::: Supplied data :::
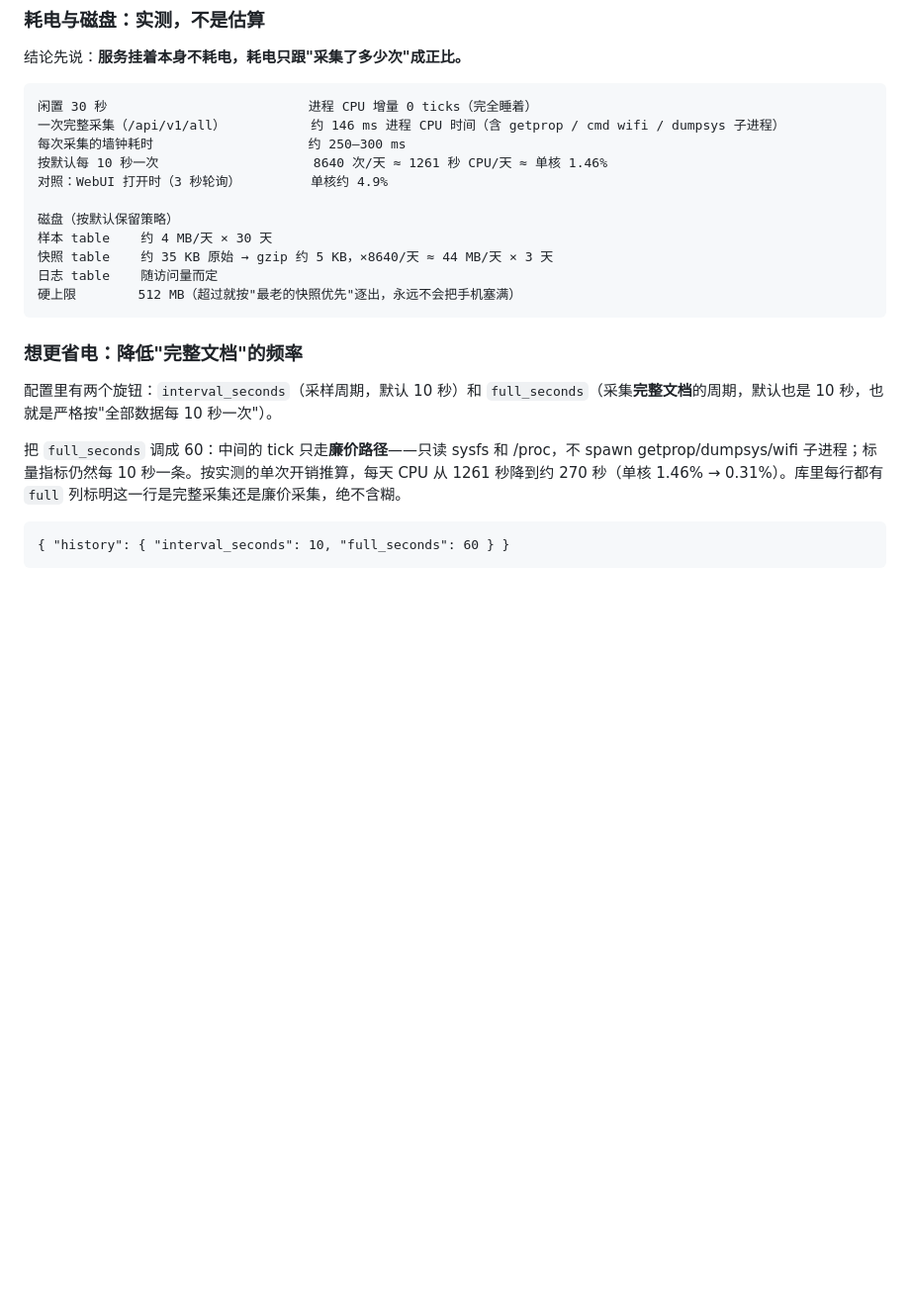
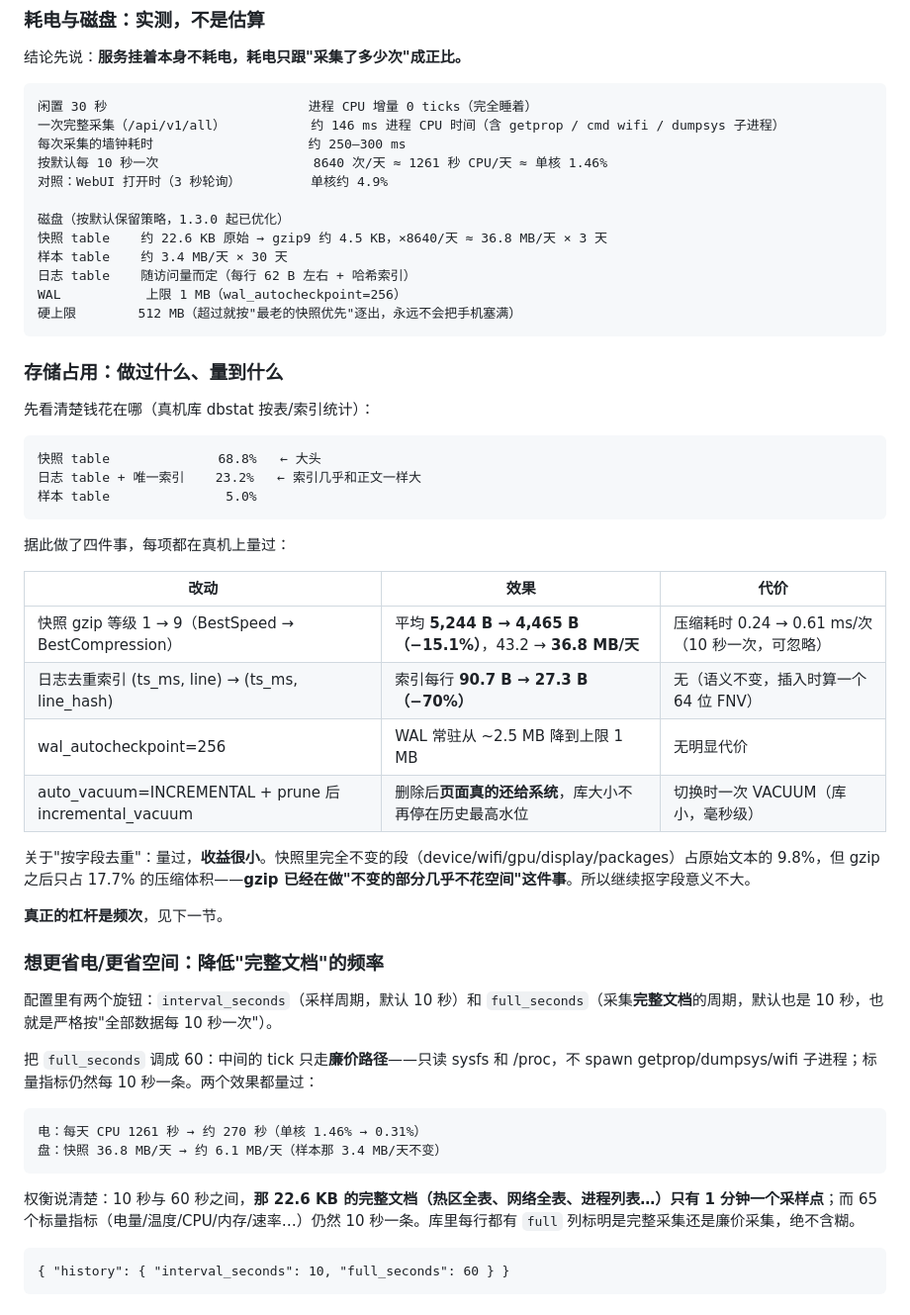
Before and after one commit to Kailoinf/phoneserver, a Markdown page: README.md, the part around the change. Shown at 99% size. Rendered like a GitHub page; blank space fills up the shorter version.

Commit message:
docs: 补记 1.3.0 一并上机的存储占用优化与实测
1.3.0 的提交信息只写了截图，但同一次改动里还包含四处存储优化，这里补上
文档与实测（真机库 dbstat 分账 + 新旧压缩样本并存的 A/B）：

- 分账: 快照 68.8% / 日志表+索引 23.2% / 样本 5.0%
- 快照 gzip 1→9: 平均 5,244 B → 4,465 B (-15.1%), 43.2 → 36.8 MB/天
- 日志唯一索引改哈希: 每行 90.7 B → 27.3 B (-70%)
- wal_autocheckpoint=256: WAL 常驻 ~2.5MB → 上限 1MB
- auto_vacuum=INCREMENTAL + prune 后 incremental_vacuum: 页面真的还给系统

并记录一个反直觉的测量结论: 按字段去重收益很小——快照里完全不变的段占原始
文本 9.8%, 但 gzip 之后只占 17.7% 的压缩体积, gzip 已经在做这件事了。真正的
杠杆是入库频次(full_seconds)。

同时修正 README 里过时的磁盘估算(44 MB/天 → 36.8 MB/天)。

```diff
--- a/README.md
+++ b/README.md
@@ -158,17 +158,44 @@ http.server.HTTPServer(("0.0.0.0", 9099), H).serve_forever()
     按默认每 10 秒一次                    8640 次/天 ≈ 1261 秒 CPU/天 ≈ 单核 1.46%
     对照：WebUI 打开时（3 秒轮询）         单核约 4.9%
 
-    磁盘（按默认保留策略）
-    样本 table    约 4 MB/天 × 30 天
-    快照 table    约 35 KB 原始 → gzip 约 5 KB，×8640/天 ≈ 44 MB/天 × 3 天
-    日志 table    随访问量而定
+    磁盘（按默认保留策略，1.3.0 起已优化）
+    快照 table    约 22.6 KB 原始 → gzip9 约 4.5 KB，×8640/天 ≈ 36.8 MB/天 × 3 天
+    样本 table    约 3.4 MB/天 × 30 天
+    日志 table    随访问量而定（每行 62 B 左右 + 哈希索引）
+    WAL           上限 1 MB（wal_autocheckpoint=256）
     硬上限        512 MB（超过就按"最老的快照优先"逐出，永远不会把手机塞满）
 
-### 想更省电：降低"完整文档"的频率
+### 存储占用：做过什么、量到什么
+
+先看清楚钱花在哪（真机库 dbstat 按表/索引统计）：
+
+    快照 table              68.8%   ← 大头
+    日志 table + 唯一索引    23.2%   ← 索引几乎和正文一样大
+    样本 table               5.0%
+
+据此做了四件事，每项都在真机上量过：
+
+| 改动 | 效果 | 代价 |
+|---|---|---|
+| 快照 gzip 等级 1 → 9（BestSpeed → BestCompression） | 平均 **5,244 B → 4,465 B（−15.1%）**，43.2 → **36.8 MB/天** | 压缩耗时 0.24 → 0.61 ms/次（10 秒一次，可忽略） |
+| 日志去重索引 (ts_ms, line) → (ts_ms, line_hash) | 索引每行 **90.7 B → 27.3 B（−70%）** | 无（语义不变，插入时算一个 64 位 FNV） |
+| wal_autocheckpoint=256 | WAL 常驻从 ~2.5 MB 降到上限 1 MB | 无明显代价 |
+| auto_vacuum=INCREMENTAL + prune 后 incremental_vacuum | 删除后**页面真的还给系统**，库大小不再停在历史最高水位 | 切换时一次 VACUUM（库小，毫秒级） |
+
+关于"按字段去重"：量过，**收益很小**。快照里完全不变的段（device/wifi/gpu/display/packages）占原始文本的 9.8%，但 gzip 之后只占 17.7% 的压缩体积——**gzip 已经在做"不变的部分几乎不花空间"这件事**。所以继续抠字段意义不大。
+
+**真正的杠杆是频次**，见下一节。
+
+### 想更省电/更省空间：降低"完整文档"的频率
 
 配置里有两个旋钮：`interval_seconds`（采样周期，默认 10 秒）和 `full_seconds`（采集**完整文档**的周期，默认也是 10 秒，也就是严格按"全部数据每 10 秒一次"）。
 
-把 `full_seconds` 调成 60：中间的 tick 只走**廉价路径**——只读 sysfs 和 /proc，不 spawn getprop/dumpsys/wifi 子进程；标量指标仍然每 10 秒一条。按实测的单次开销推算，每天 CPU 从 1261 秒降到约 270 秒（单核 1.46% → 0.31%）。库里每行都有 `full` 列标明这一行是完整采集还是廉价采集，绝不含糊。
+把 `full_seconds` 调成 60：中间的 tick 只走**廉价路径**——只读 sysfs 和 /proc，不 spawn getprop/dumpsys/wifi 子进程；标量指标仍然每 10 秒一条。两个效果都量过：
+
+    电：每天 CPU 1261 秒 → 约 270 秒（单核 1.46% → 0.31%）
+    盘：快照 36.8 MB/天 → 约 6.1 MB/天（样本那 3.4 MB/天不变）
+
+权衡说清楚：10 秒与 60 秒之间，**那 22.6 KB 的完整文档（热区全表、网络全表、进程列表…）只有 1 分钟一个采样点**；而 65 个标量指标（电量/温度/CPU/内存/速率…）仍然 10 秒一条。库里每行都有 `full` 列标明是完整采集还是廉价采集，绝不含糊。
 
     { "history": { "interval_seconds": 10, "full_seconds": 60 } }
 
```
:::
(Task brief): Only a number is wanted here: how many lines of the records above hold the word "table".

(Task response): 9